The reasons for the declines are unclear, but several factors likely played a role. The percentage of women of childbearing age who smoke, a risk factor for early labor, fell from 22.5 percent in 2011 to 20.8 percent last year, said McCabe.
The percentage of women in that age group who are uninsured also dipped, from 21.9 percent to 21.3 percent, government data show.
The decrease in preterm births should make a dent in healthcare spending: preemies cost the United States more than $26 billion annually, according to the Institute of Medicine, or $51,600 per preterm baby in 2005.
In the first year of life, medical costs for a baby born before 37 weeks gestation are 12 times those of one born at 40 weeks, a full-term pregnancy.
Those costs continue for years. Preemies can suffer developmental delays, vision loss and cerebral palsy, leading to higher educational costs and lost wages, said McCabe.
The drop in preterm births in the United States since 2006 means that about 176,000 fewer babies were born too soon, calculates the March of Dimes, for an estimated $9 billion savings in health and societal costs.
VERMONT FIRST, MISSISSIPPI LAST
The variation in rates of preterm births among U.S. states is almost as great as that among countries.
Vermont led the nation with just 8.7 percent of births coming before 37 weeks gestation. Alaska, California, Maine, New Hampshire and Oregon had rates of 9.6 percent or lower, the target recommended by the March of Dimes.

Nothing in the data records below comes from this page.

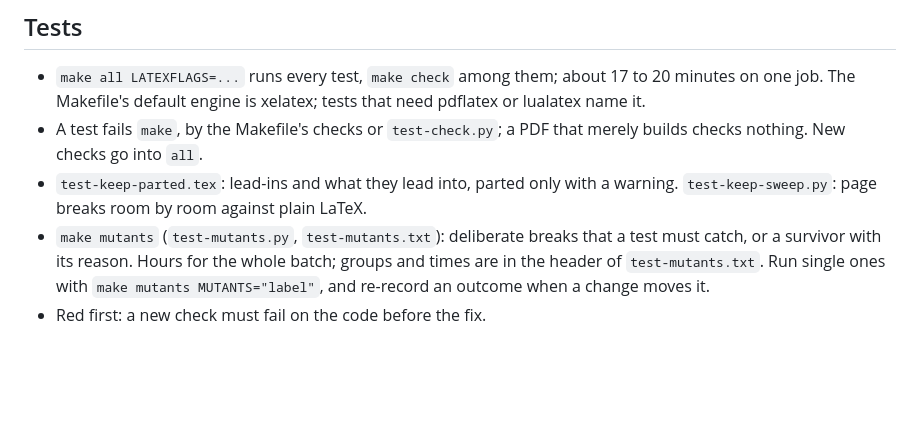
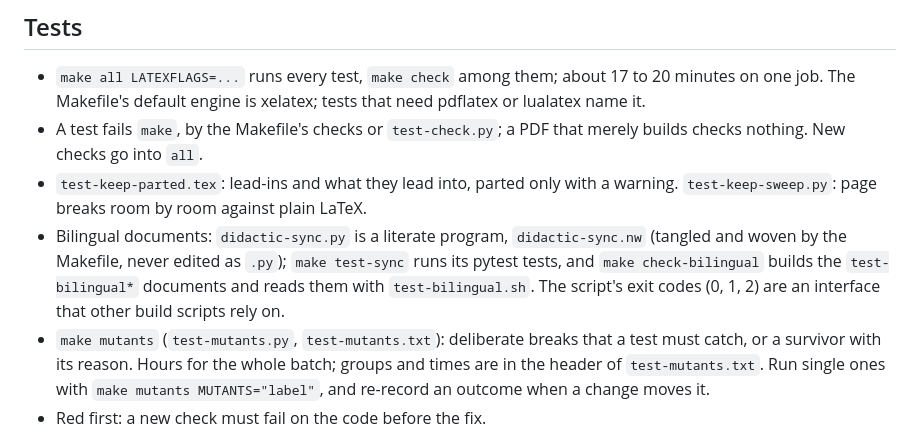
Before and after one commit to dbosk/didactic, a Markdown page: CLAUDE.md, the part around the change. Rendered like a GitHub page; blank space fills up the shorter version.

Commit message:
CLAUDE.md: the sync script, its tests and its exit codes
Co-Authored-By: Claude Opus 5.5 <noreply@anthropic.com>
Claude-Session: https://claude.ai/code/session_01BXkxwTgVZhcqry269jDJRi

```diff
--- a/CLAUDE.md
+++ b/CLAUDE.md
@@ -32,6 +32,12 @@ says what it needs and how to run the tests; this file is for working on it.
   merely builds checks nothing. New checks go into `all`.
 - `test-keep-parted.tex`: lead-ins and what they lead into, parted only with a
   warning. `test-keep-sweep.py`: page breaks room by room against plain LaTeX.
+- Bilingual documents: `didactic-sync.py` is a literate program,
+  `didactic-sync.nw` (tangled and woven by the Makefile, never edited as
+  `.py`); `make test-sync` runs its pytest tests, and `make check-bilingual`
+  builds the `test-bilingual*` documents and reads them with
+  `test-bilingual.sh`. The script's exit codes (0, 1, 2) are an interface that
+  other build scripts rely on.
 - `make mutants` (`test-mutants.py`, `test-mutants.txt`): deliberate breaks
   that a test must catch, or a survivor with its reason. Hours for the whole
   batch; groups and times are in the header of `test-mutants.txt`. Run single
```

At least 80 countries have rates of preterm births below 9.6 percent, according to a U.N. report, “Born Too Soon,” released last year. They include China, Romania, Cuba and Latvia. And every developed country has a rate of preterm births lower than that of the United States, the U.N. report showed.